Donald Trump has retweeted an audio recording that US intelligence officials have described as part of a Russian campaign to undermine Democratic presidential candidate Joe Biden.
The leaked conversation, purportedly between Mr Biden and former Ukrainian president Petro Poroshenko, dates from February 18 2016, and centres on the resignation of Ukraine’s chief prosecutor.
By amplifying the recording to his more than 85 million Twitter followers, Mr Trump underscored the ease with which pro-Moscow narratives can seep into American public discourse ahead of the November election despite being flagged by intelligence officials as the product of a concerted Russian effort.
Russia has also published disinformation under the guise of legitimate news stories, US officials say, reflecting a shift in tactics from 2016, when Moscow relied on a social media campaign to sow discord and also orchestrated the release of stolen Democratic emails.
The Biden campaign accused Mr Trump in a statement of having “habitually attacked the sovereignty of American elections”, including by “attempting to coerce his Ukrainian counterpart into spreading conclusively disproved lies”.
That is a reference to a July 2019 phone call in which the president encouraged his Ukraine counterpart, Volodymyr Zelenskiy, to investigate unsubstantiated corruption allegations against Mr Biden. The call was at the centre of the impeachment case against Mr Trump that ended with his acquittal by the Senate in February.
“Donald Trump is the most hostile president to American democracy in our history,” said Biden campaign spokesman Andrew Bates.
Andrii Derkach, a member of Ukraine’s parliament and a 1993 graduate of a Russian spy academy who has long aired corruption allegations against Mr Biden and his son, has this year released what he says are recordings of conversation between Mr Poroshenko and Mr Biden when the Democrat was vice president during the Obama administration.
That effort was flagged in a US intelligence assessment earlier this month warning of Russian interference in the election, and specifically efforts to denigrate Mr Biden.
“For example, pro-Russia Ukrainian parliamentarian Andriy Derkach is spreading claims about corruption — including through publicising leaked phone calls — to undermine former vice president Biden’s candidacy and the Democratic Party,” said the statement from William Evanina, the US government’s chief counter-intelligence official.

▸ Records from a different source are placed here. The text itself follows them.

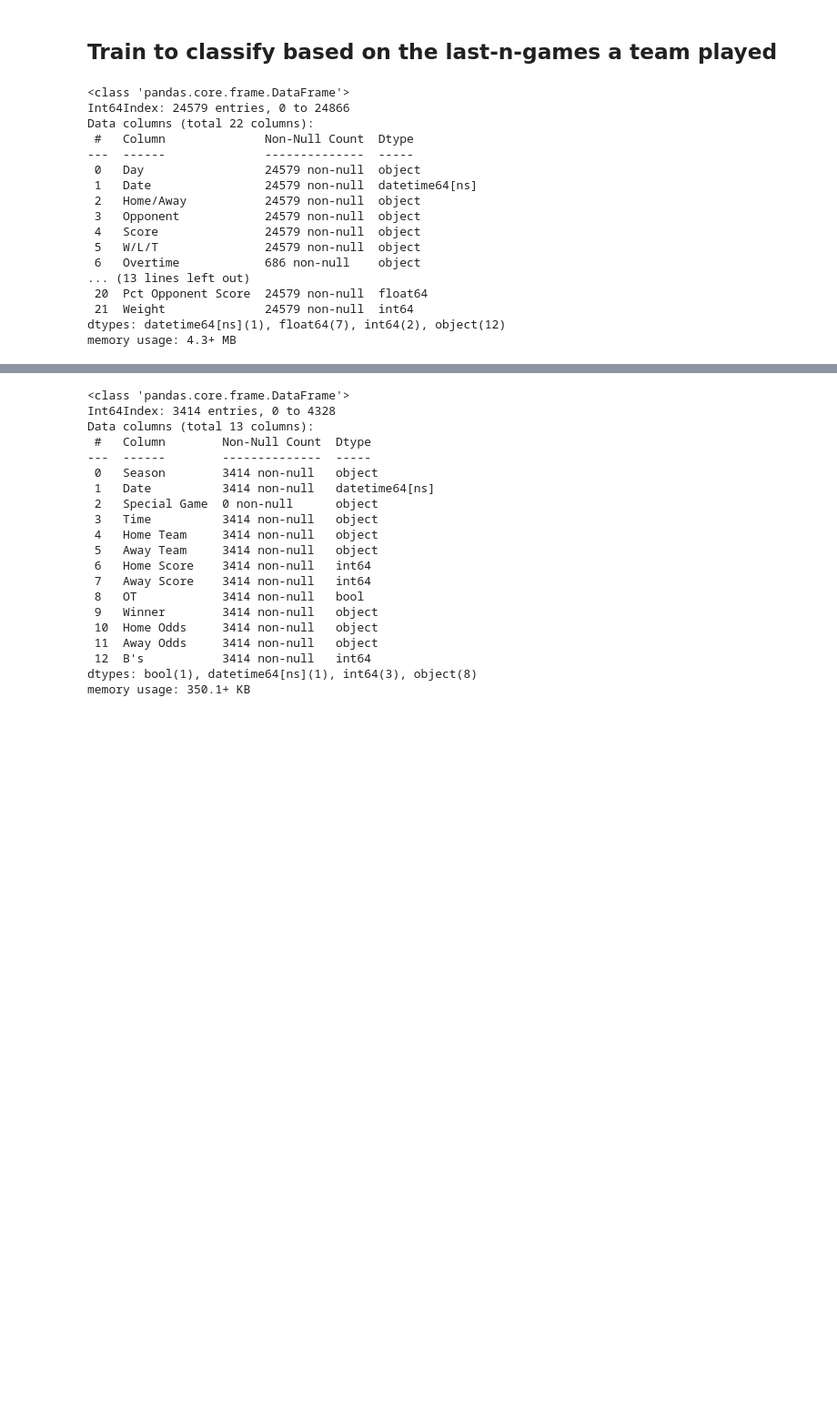
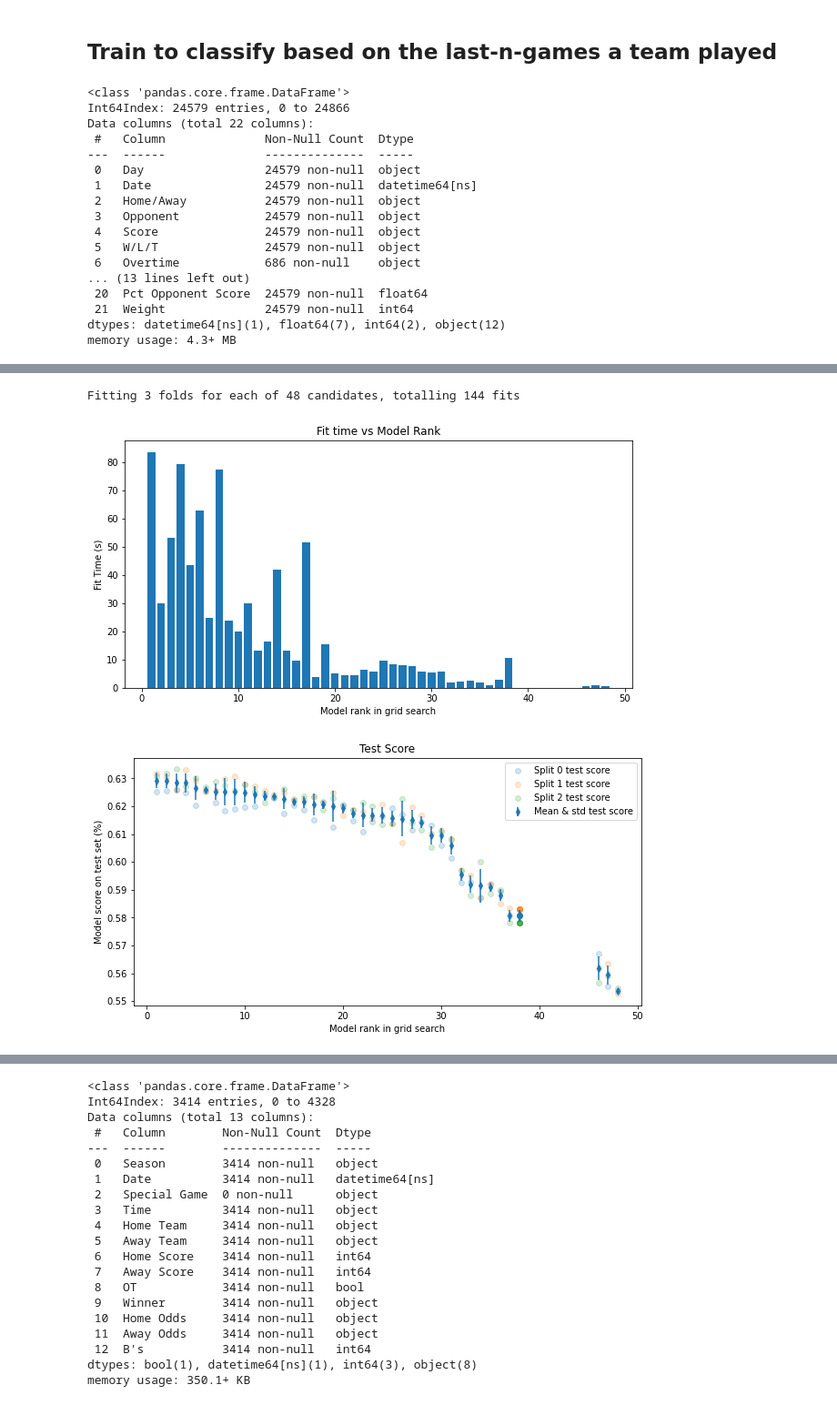
Before and after one commit to Eric-w-H/ORIE4741_Project, a Jupyter notebook: models/last-n-games-scores-only.ipynb, the cells around one changed output, grey strips where cells are left out. Shown at 91% size. Saved outputs shown, nothing was run; the diff lists cells and outputs as text; code cells hidden in the pictures; blank space fills up the shorter version.

```diff
--- a/models/last-n-games-scores-only.ipynb
+++ b/models/last-n-games-scores-only.ipynb
@@ -123,13 +123,13 @@ weight_cols = [
 y_cols = [
     'Class'
 ]
-date_cols_by_key = [['Date', 'Team Code_p_Date',
+date_cols_by_key = [['Team Code_p_Date',
                      'Team Code_pp_Date',
                      'Team Code_ppp_Date',
                      'Team Code_pppp_Date',
                      'Team Code_ppppp_Date',
                      ],
-                    ['Date', 'Opponent Code_p_Date',
+                    ['Opponent Code_p_Date',
                      'Opponent Code_pp_Date',
                      'Opponent Code_ppp_Date',
                      'Opponent Code_pppp_Date',
@@ -170,10 +176,8 @@ def dataset_transformer():
 # %%
-last_n_matches, new_columns = form_last_n_games(
-    played_matches, 5, lookup_x_cols, key_x_cols, filter_col)
+for date_cols in date_cols_by_key:
+    last_n_matches = last_n_matches.drop(
+        last_n_matches.index[last_n_matches[[filter_col] + date_cols].diff(axis=1)[date_cols[0]].dt.days == 0])
+    last_n_matches[date_cols] = last_n_matches[[filter_col] + date_cols].diff(axis=1)[date_cols]
 
-for date_cols in date_cols_by_key:
-  last_n_matches[date_cols] = last_n_matches[date_cols].drop(last_n_matches.index[last_n_matches[date_cols].diff(axis=1)[
-      date_cols[1]].dt.days == 0]).diff(axis=1)
-  last_n_matches.drop(columns=date_cols[0], inplace=True)
-
+last_n_matches.drop(columns=filter_col, inplace=True)
 last_n_matches.head()
@@ -180,3 +192,7 @@ last_n_matches.head()
+# %%
+for date_cols in date_cols_by_key:
+  for date_col in date_cols:
+    last_n_matches[date_col] = last_n_matches[date_col].dt.days
 # %%
 X = pd.concat([last_n_matches[x_cols], last_n_matches[new_columns]], axis=1)
 y = last_n_matches[y_cols]
@@ -327,28 +423,31 @@ grid_search_bag_tree = model_selection.GridSearchCV(
 if do_sklearn_grid_tree:
     grid_search_bag_tree.fit(X_cv, y_cv.values.ravel(), **{
                              'bagging_clf__sample_weight': weight_cv.values.ravel()})
+# %% [output]
+Fitting 3 folds for each of 48 candidates, totalling 144 fits
 # %%
 if do_sklearn_grid_tree:
     # print(grid_search_bag_tree.cv_results_.keys())
 
     x = grid_search_bag_tree.cv_results_['rank_test_score']
     plt.bar(x, grid_search_bag_tree.cv_results_['mean_fit_time'])
     plt.title('Fit time vs Model Rank')
     plt.xlabel('Model rank in grid search')
     plt.ylabel('Fit Time (s)')
     plt.show()
 
     plt.errorbar(x, grid_search_bag_tree.cv_results_['mean_test_score'], grid_search_bag_tree.cv_results_['std_test_score'], fmt='d', markersize=5, label='Mean & std test score')
     plt.scatter(x, grid_search_bag_tree.cv_results_['split0_test_score'], alpha=0.2, label='Split 0 test score')
     plt.scatter(x, grid_search_bag_tree.cv_results_['split1_test_score'], alpha=0.2, label='Split 1 test score')
     plt.scatter(x, grid_search_bag_tree.cv_results_['split2_test_score'], alpha=0.2, label='Split 2 test score')
-    plt.scatter(x, grid_search_bag_tree.cv_results_['split3_test_score'], alpha=0.2, label='Split 3 test score')
-    plt.scatter(x, grid_search_bag_tree.cv_results_['split4_test_score'], alpha=0.2, label='Split 4 test score')
     plt.title('Test Score')
     plt.xlabel('Model rank in grid search')
     plt.ylabel('Model score on test set (%)')
     plt.legend()
     plt.show()
+# %% [output]
+[figure, added]
+[figure, added]
 # %%
 if do_sklearn_grid_tree:
   print(
```
Also changed, not shown: parts of 45 cells of this notebook, 1 other file.
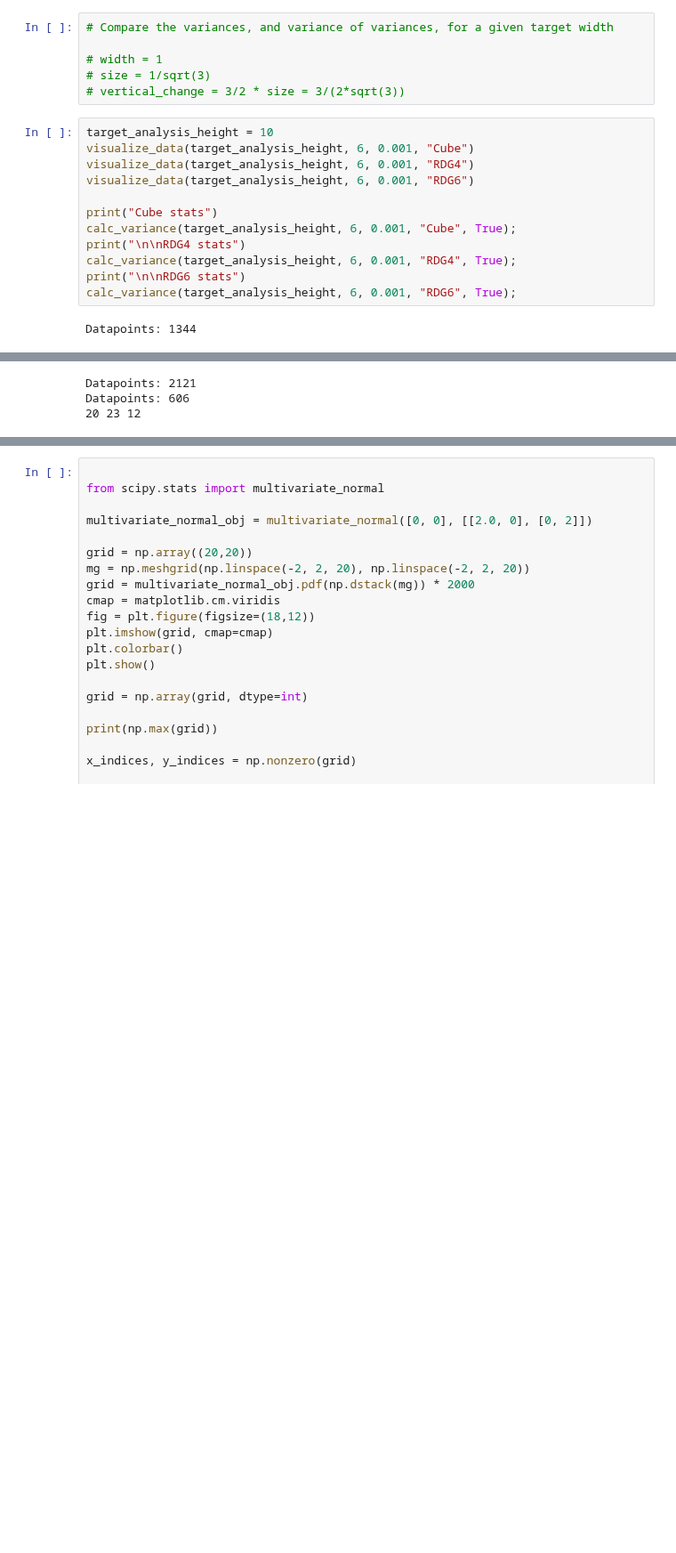
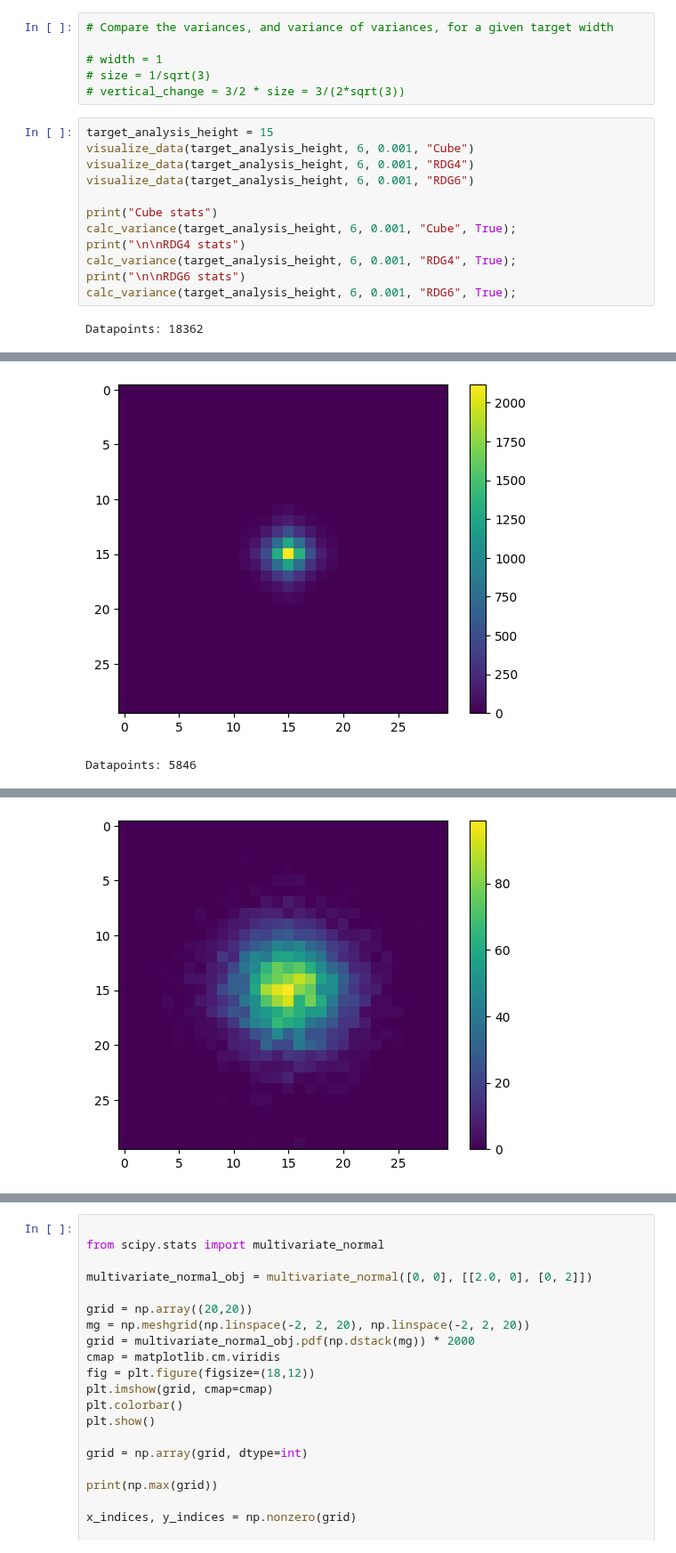
Before and after one commit to g-nilsson/spatial_discretizations_impact_on_simulations, a Jupyter notebook: stat_analysis.ipynb, the cells around one changed output, grey strips where cells are left out. Shown at 89% size. Cells and saved outputs as stored; diff of their text form; blank space fills up the shorter version.

```diff
--- a/stat_analysis.ipynb
+++ b/stat_analysis.ipynb
@@ -439,7 +451,7 @@ Height of 12 RDG6 cells: 10.21
 # size = 1/sqrt(3)
 # vertical_change = 3/2 * size = 3/(2*sqrt(3))
 # %%
-target_analysis_height = 10
+target_analysis_height = 15
 visualize_data(target_analysis_height, 6, 0.001, "Cube")
 visualize_data(target_analysis_height, 6, 0.001, "RDG4")
 visualize_data(target_analysis_height, 6, 0.001, "RDG6")
@@ -451,4 +463,4 @@ calc_variance(target_analysis_height, 6, 0.001, "RDG4", True);
 print("\n\nRDG6 stats")
 calc_variance(target_analysis_height, 6, 0.001, "RDG6", True);
 # %% [output]
-Datapoints: 1344
+Datapoints: 18362
@@ -457,3 +467,2 @@ Datapoints: 1344
+[figure, added]
-Datapoints: 2121
-Datapoints: 606
-20 23 12
+Datapoints: 5846
@@ -461,0 +469 @@ Datapoints: 606
+[figure, added]
```
Also changed, not shown: parts of 8 cells of this notebook, 42 other files.
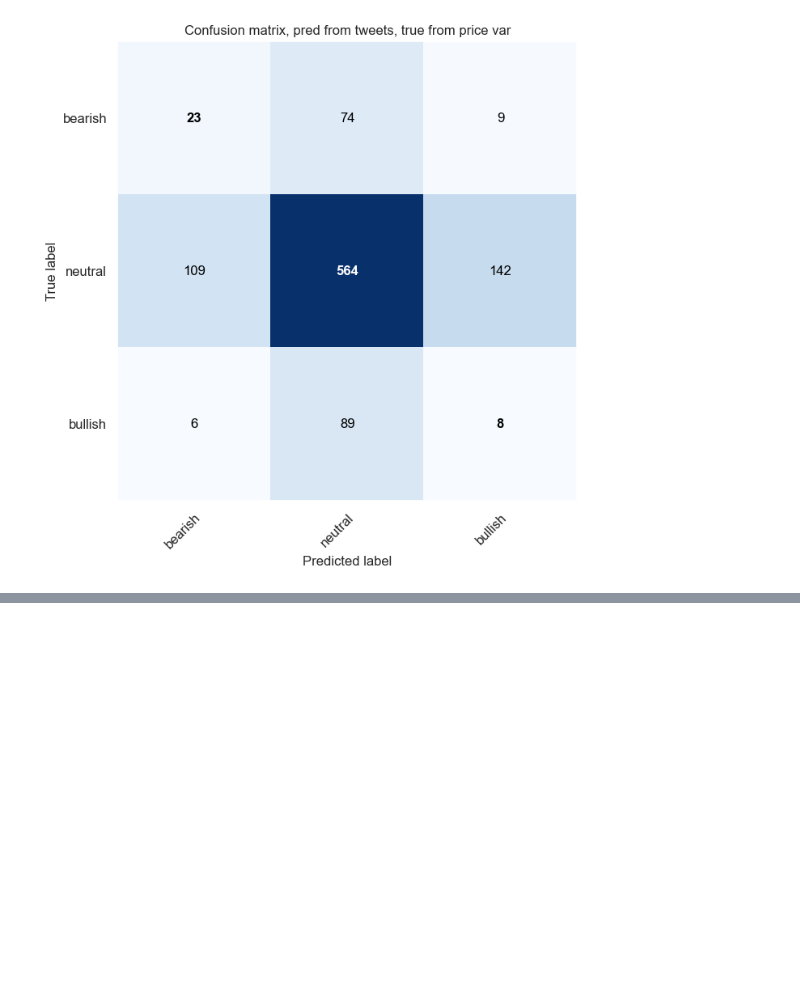
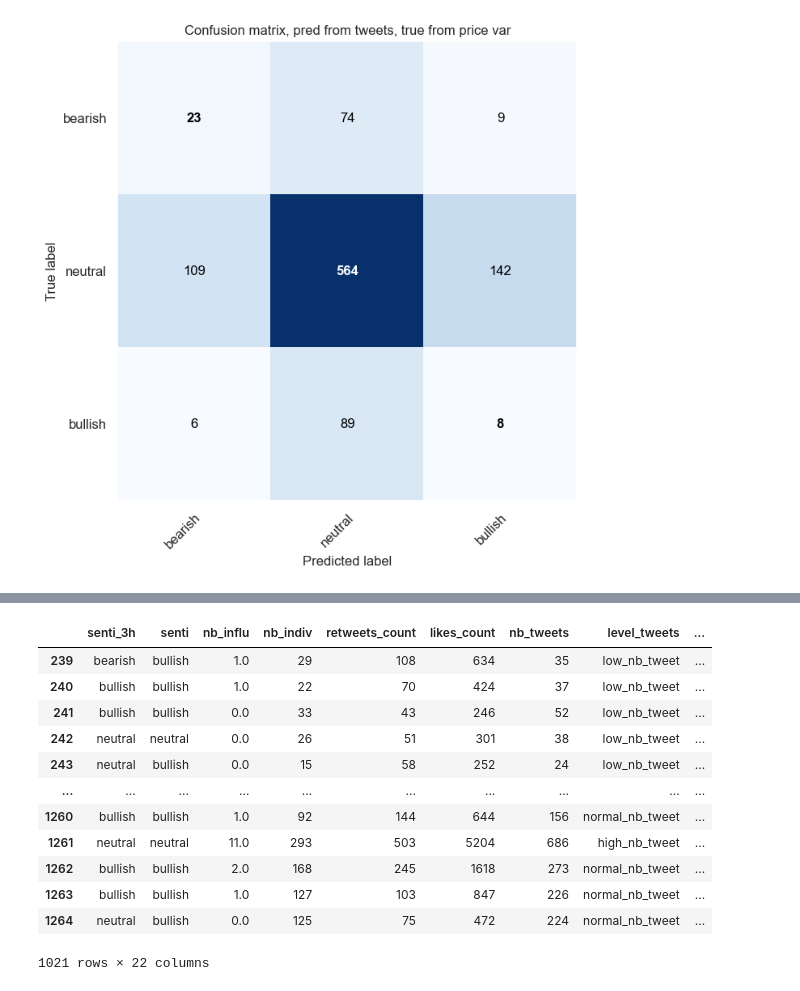
Before and after one commit to jeugregg/TokenSentiment, a Jupyter notebook: 01_data_exploration.ipynb, the cells around one changed output, grey strips where cells are left out. Drawn from its saved outputs; the diff is of its cells as text; code cells hidden in the pictures; blank space fills up the shorter version.

```diff
--- a/01_data_exploration.ipynb
+++ b/01_data_exploration.ipynb
@@ -2058,0 +2100,17 @@ Confusion matrix, without normalization
+# %%
+df_nb = df_senti.merge(df_nb, how='inner', left_index=True, right_on='Date', suffixes=(False, False))
+df_nb
+# %% [output]
+|  | senti_3h | senti | nb_influ | nb_indiv | retweets_count | likes_count | nb_tweets | level_tweets | ... |
+| 239 | bearish | bullish | 1.0 | 29 | 108 | 634 | 35 | low_nb_tweet | ... |
+| 240 | bullish | bullish | 1.0 | 22 | 70 | 424 | 37 | low_nb_tweet | ... |
+| 241 | bullish | bullish | 0.0 | 33 | 43 | 246 | 52 | low_nb_tweet | ... |
+| 242 | neutral | neutral | 0.0 | 26 | 51 | 301 | 38 | low_nb_tweet | ... |
+| 243 | neutral | bullish | 0.0 | 15 | 58 | 252 | 24 | low_nb_tweet | ... |
+| ... | ... | ... | ... | ... | ... | ... | ... | ... | ... |
+| 1260 | bullish | bullish | 1.0 | 92 | 144 | 644 | 156 | normal_nb_tweet | ... |
+| 1261 | neutral | neutral | 11.0 | 293 | 503 | 5204 | 686 | high_nb_tweet | ... |
+| 1262 | bullish | bullish | 2.0 | 168 | 245 | 1618 | 273 | normal_nb_tweet | ... |
+| 1263 | bullish | bullish | 1.0 | 127 | 103 | 847 | 226 | normal_nb_tweet | ... |
+| 1264 | neutral | bullish | 0.0 | 125 | 75 | 472 | 224 | normal_nb_tweet | ... |
+1021 rows × 22 columns
```
Also changed, not shown: parts of 4 cells of this notebook.
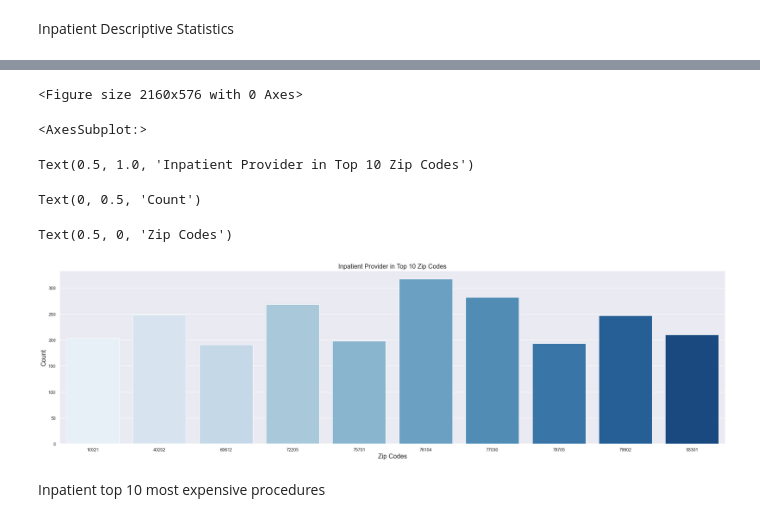
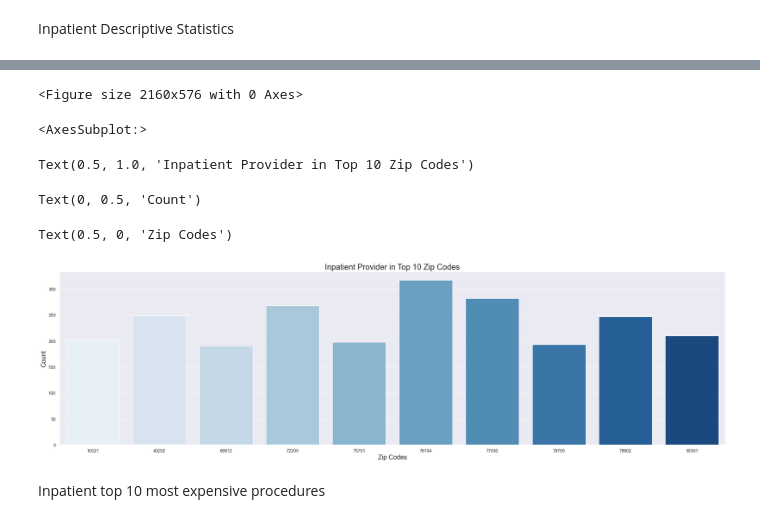
Before and after one commit to blueming-camelia/CIS6397_Project, a Jupyter notebook: inpatientData.ipynb, the cells around one changed output, grey strips where cells are left out. Saved outputs shown, nothing was run; the diff lists cells and outputs as text; code cells hidden in the pictures.

```diff
--- a/inpatientData.ipynb
+++ b/inpatientData.ipynb
@@ -124,22 +124,22 @@ Text(0.5, 0, 'States')
 # %%
 # Inpatient by Zip Code
 zipcode_count  = inpatient_df['Provider Zip Code'].value_counts()
 zipcode_count = zipcode_count[:10,]
 
 plt.figure(figsize=(30,8))
 
 sns.barplot(x = zipcode_count.index, y = zipcode_count.values,  palette = "Blues")
-plt.title('Inpatient Provider in Top 10 Zip Codes', fontsize=16)
+plt.title('Inpatient Provider in Top 10 Zip Codes', fontsize=20)
 plt.ylabel('Count', fontsize=16)
 plt.xlabel('Zip Codes', fontsize=16)
 plt.show()
 # %% [output]
 <Figure size 2160x576 with 0 Axes>
 <AxesSubplot:>
 Text(0.5, 1.0, 'Inpatient Provider in Top 10 Zip Codes')
 Text(0, 0.5, 'Count')
 Text(0.5, 0, 'Zip Codes')
-[figure, old version]
+[figure, new version]
 # %% [markdown]
 Inpatient top 10 most expensive procedures
 # %%
```
Also changed, not shown: parts of 18 cells of this notebook.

In the conversation retweeted by the US president, Mr Poroshenko can be heard telling Mr Biden he had accepted the resignation of prosecutor Victor Shokin “despite of the fact that we didn’t have any corruption charges, we don’t have any information about him doing something wrong”.
An anti-Biden narrative pushed by Mr Trump and his supporters alleges that the Democrat, as vice president, pressured Ukraine’s government to fire Mr Shokin because had investigated a Ukrainian energy company on whose board Mr Biden’s son Hunter sat. But Mr Biden’s position on the prosecutor, who was seen by critics as soft on corruption, was the position of the US government and was also supported by other Western governments and many in Ukraine.
The Twitter user who Mr Trump retweeted said in his post that the conversation revealed that “Shokin was not corrupt” and there was no information to suggest he had done anything wrong.
A White House summary of the conversation available online does show that Mr Biden and Mr Poroshenko spoke on February 18 2016, but Mr Poroshenko has generally rejected the tapes disclosed by Mr Derkach as a fabrication by pro-Russian forces in Ukraine.